**Stored records**

◆ ◆ ◆ ◆ ◆

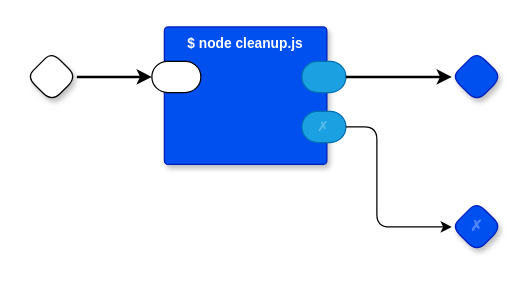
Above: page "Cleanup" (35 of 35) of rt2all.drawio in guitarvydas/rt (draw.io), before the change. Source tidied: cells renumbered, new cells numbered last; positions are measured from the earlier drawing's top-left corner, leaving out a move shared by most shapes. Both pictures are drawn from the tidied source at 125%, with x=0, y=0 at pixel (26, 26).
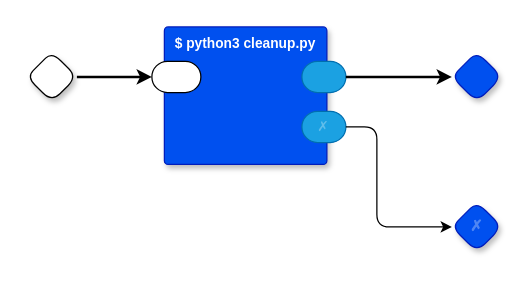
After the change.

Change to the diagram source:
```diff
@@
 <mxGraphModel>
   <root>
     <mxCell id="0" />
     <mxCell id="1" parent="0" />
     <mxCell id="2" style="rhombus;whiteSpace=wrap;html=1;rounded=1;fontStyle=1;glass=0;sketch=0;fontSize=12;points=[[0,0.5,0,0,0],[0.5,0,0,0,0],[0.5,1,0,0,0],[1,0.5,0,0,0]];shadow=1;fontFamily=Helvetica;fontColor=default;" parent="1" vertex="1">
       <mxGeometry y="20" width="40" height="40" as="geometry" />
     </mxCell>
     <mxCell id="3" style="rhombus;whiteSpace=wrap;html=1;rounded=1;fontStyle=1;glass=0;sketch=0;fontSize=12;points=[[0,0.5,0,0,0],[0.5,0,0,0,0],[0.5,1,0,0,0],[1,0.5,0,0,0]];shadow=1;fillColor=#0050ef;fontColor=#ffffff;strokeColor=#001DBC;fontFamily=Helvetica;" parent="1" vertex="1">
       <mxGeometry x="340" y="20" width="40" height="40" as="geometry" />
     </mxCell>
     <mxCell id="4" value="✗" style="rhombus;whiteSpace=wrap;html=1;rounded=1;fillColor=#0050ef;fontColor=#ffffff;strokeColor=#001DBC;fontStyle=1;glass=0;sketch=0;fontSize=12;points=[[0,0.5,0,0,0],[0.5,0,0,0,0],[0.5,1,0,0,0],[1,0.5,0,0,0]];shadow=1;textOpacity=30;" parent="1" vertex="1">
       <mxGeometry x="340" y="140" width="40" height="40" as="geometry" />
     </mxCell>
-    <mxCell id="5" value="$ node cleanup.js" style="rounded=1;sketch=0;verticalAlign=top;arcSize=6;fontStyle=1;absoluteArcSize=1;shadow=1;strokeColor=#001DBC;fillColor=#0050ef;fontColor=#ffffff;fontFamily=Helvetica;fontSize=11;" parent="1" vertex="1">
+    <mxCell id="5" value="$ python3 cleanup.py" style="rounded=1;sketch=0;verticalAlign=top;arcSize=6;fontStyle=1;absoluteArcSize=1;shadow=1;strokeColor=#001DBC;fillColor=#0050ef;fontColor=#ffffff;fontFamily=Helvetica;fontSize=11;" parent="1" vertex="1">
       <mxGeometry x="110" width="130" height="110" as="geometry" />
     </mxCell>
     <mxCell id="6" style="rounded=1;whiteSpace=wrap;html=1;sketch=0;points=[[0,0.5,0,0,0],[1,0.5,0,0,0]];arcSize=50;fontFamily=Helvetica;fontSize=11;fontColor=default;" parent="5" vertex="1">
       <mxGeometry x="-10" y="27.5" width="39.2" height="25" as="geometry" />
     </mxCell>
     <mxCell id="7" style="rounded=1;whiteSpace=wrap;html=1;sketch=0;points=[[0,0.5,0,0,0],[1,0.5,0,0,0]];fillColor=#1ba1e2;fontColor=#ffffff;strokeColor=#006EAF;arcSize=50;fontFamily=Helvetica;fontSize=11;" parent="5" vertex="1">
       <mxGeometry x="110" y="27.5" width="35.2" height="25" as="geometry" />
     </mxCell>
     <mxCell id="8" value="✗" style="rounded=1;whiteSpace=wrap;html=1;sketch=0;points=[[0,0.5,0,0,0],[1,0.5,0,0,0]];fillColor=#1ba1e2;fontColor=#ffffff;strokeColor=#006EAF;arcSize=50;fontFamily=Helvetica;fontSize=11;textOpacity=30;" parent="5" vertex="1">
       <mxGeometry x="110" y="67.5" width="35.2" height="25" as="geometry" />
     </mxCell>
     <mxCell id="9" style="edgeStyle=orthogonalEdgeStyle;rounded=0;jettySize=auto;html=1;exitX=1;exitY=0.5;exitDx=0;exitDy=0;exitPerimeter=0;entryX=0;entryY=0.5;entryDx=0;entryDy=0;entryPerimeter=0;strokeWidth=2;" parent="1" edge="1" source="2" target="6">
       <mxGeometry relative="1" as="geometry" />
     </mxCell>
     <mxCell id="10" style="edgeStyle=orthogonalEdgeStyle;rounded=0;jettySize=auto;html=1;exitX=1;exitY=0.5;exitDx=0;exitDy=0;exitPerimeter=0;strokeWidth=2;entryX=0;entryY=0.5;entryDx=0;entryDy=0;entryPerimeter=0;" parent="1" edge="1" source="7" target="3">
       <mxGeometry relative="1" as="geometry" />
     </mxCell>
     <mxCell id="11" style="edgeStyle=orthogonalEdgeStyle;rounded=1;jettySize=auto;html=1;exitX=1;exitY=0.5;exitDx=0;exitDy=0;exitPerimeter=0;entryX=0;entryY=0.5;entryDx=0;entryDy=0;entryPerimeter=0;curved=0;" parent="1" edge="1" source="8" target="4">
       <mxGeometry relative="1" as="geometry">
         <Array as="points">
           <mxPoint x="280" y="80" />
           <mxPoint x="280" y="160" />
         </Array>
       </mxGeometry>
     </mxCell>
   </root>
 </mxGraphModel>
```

◆ ◆ ◆ ◆ ◆

Return all the data above as written, leaving out only the pictures.

**Task solution**
Above: page "Cleanup" (35 of 35) of rt2all.drawio in guitarvydas/rt (draw.io), before the change. Source tidied: cells renumbered, new cells numbered last; positions are measured from the earlier drawing's top-left corner, leaving out a move shared by most shapes. Both pictures are drawn from the tidied source at 125%, with x=0, y=0 at pixel (26, 26).
After the change.

Change to the diagram source:
```diff
@@
 <mxGraphModel>
   <root>
     <mxCell id="0" />
     <mxCell id="1" parent="0" />
     <mxCell id="2" style="rhombus;whiteSpace=wrap;html=1;rounded=1;fontStyle=1;glass=0;sketch=0;fontSize=12;points=[[0,0.5,0,0,0],[0.5,0,0,0,0],[0.5,1,0,0,0],[1,0.5,0,0,0]];shadow=1;fontFamily=Helvetica;fontColor=default;" parent="1" vertex="1">
       <mxGeometry y="20" width="40" height="40" as="geometry" />
     </mxCell>
     <mxCell id="3" style="rhombus;whiteSpace=wrap;html=1;rounded=1;fontStyle=1;glass=0;sketch=0;fontSize=12;points=[[0,0.5,0,0,0],[0.5,0,0,0,0],[0.5,1,0,0,0],[1,0.5,0,0,0]];shadow=1;fillColor=#0050ef;fontColor=#ffffff;strokeColor=#001DBC;fontFamily=Helvetica;" parent="1" vertex="1">
       <mxGeometry x="340" y="20" width="40" height="40" as="geometry" />
     </mxCell>
     <mxCell id="4" value="✗" style="rhombus;whiteSpace=wrap;html=1;rounded=1;fillColor=#0050ef;fontColor=#ffffff;strokeColor=#001DBC;fontStyle=1;glass=0;sketch=0;fontSize=12;points=[[0,0.5,0,0,0],[0.5,0,0,0,0],[0.5,1,0,0,0],[1,0.5,0,0,0]];shadow=1;textOpacity=30;" parent="1" vertex="1">
       <mxGeometry x="340" y="140" width="40" height="40" as="geometry" />
     </mxCell>
-    <mxCell id="5" value="$ node cleanup.js" style="rounded=1;sketch=0;verticalAlign=top;arcSize=6;fontStyle=1;absoluteArcSize=1;shadow=1;strokeColor=#001DBC;fillColor=#0050ef;fontColor=#ffffff;fontFamily=Helvetica;fontSize=11;" parent="1" vertex="1">
+    <mxCell id="5" value="$ python3 cleanup.py" style="rounded=1;sketch=0;verticalAlign=top;arcSize=6;fontStyle=1;absoluteArcSize=1;shadow=1;strokeColor=#001DBC;fillColor=#0050ef;fontColor=#ffffff;fontFamily=Helvetica;fontSize=11;" parent="1" vertex="1">
       <mxGeometry x="110" width="130" height="110" as="geometry" />
     </mxCell>
     <mxCell id="6" style="rounded=1;whiteSpace=wrap;html=1;sketch=0;points=[[0,0.5,0,0,0],[1,0.5,0,0,0]];arcSize=50;fontFamily=Helvetica;fontSize=11;fontColor=default;" parent="5" vertex="1">
       <mxGeometry x="-10" y="27.5" width="39.2" height="25" as="geometry" />
     </mxCell>
     <mxCell id="7" style="rounded=1;whiteSpace=wrap;html=1;sketch=0;points=[[0,0.5,0,0,0],[1,0.5,0,0,0]];fillColor=#1ba1e2;fontColor=#ffffff;strokeColor=#006EAF;arcSize=50;fontFamily=Helvetica;fontSize=11;" parent="5" vertex="1">
       <mxGeometry x="110" y="27.5" width="35.2" height="25" as="geometry" />
     </mxCell>
     <mxCell id="8" value="✗" style="rounded=1;whiteSpace=wrap;html=1;sketch=0;points=[[0,0.5,0,0,0],[1,0.5,0,0,0]];fillColor=#1ba1e2;fontColor=#ffffff;strokeColor=#006EAF;arcSize=50;fontFamily=Helvetica;fontSize=11;textOpacity=30;" parent="5" vertex="1">
       <mxGeometry x="110" y="67.5" width="35.2" height="25" as="geometry" />
     </mxCell>
     <mxCell id="9" style="edgeStyle=orthogonalEdgeStyle;rounded=0;jettySize=auto;html=1;exitX=1;exitY=0.5;exitDx=0;exitDy=0;exitPerimeter=0;entryX=0;entryY=0.5;entryDx=0;entryDy=0;entryPerimeter=0;strokeWidth=2;" parent="1" edge="1" source="2" target="6">
       <mxGeometry relative="1" as="geometry" />
     </mxCell>
     <mxCell id="10" style="edgeStyle=orthogonalEdgeStyle;rounded=0;jettySize=auto;html=1;exitX=1;exitY=0.5;exitDx=0;exitDy=0;exitPerimeter=0;strokeWidth=2;entryX=0;entryY=0.5;entryDx=0;entryDy=0;entryPerimeter=0;" parent="1" edge="1" source="7" target="3">
       <mxGeometry relative="1" as="geometry" />
     </mxCell>
     <mxCell id="11" style="edgeStyle=orthogonalEdgeStyle;rounded=1;jettySize=auto;html=1;exitX=1;exitY=0.5;exitDx=0;exitDy=0;exitPerimeter=0;entryX=0;entryY=0.5;entryDx=0;entryDy=0;entryPerimeter=0;curved=0;" parent="1" edge="1" source="8" target="4">
       <mxGeometry relative="1" as="geometry">
         <Array as="points">
           <mxPoint x="280" y="80" />
           <mxPoint x="280" y="160" />
         </Array>
       </mxGeometry>
     </mxCell>
   </root>
 </mxGraphModel>
```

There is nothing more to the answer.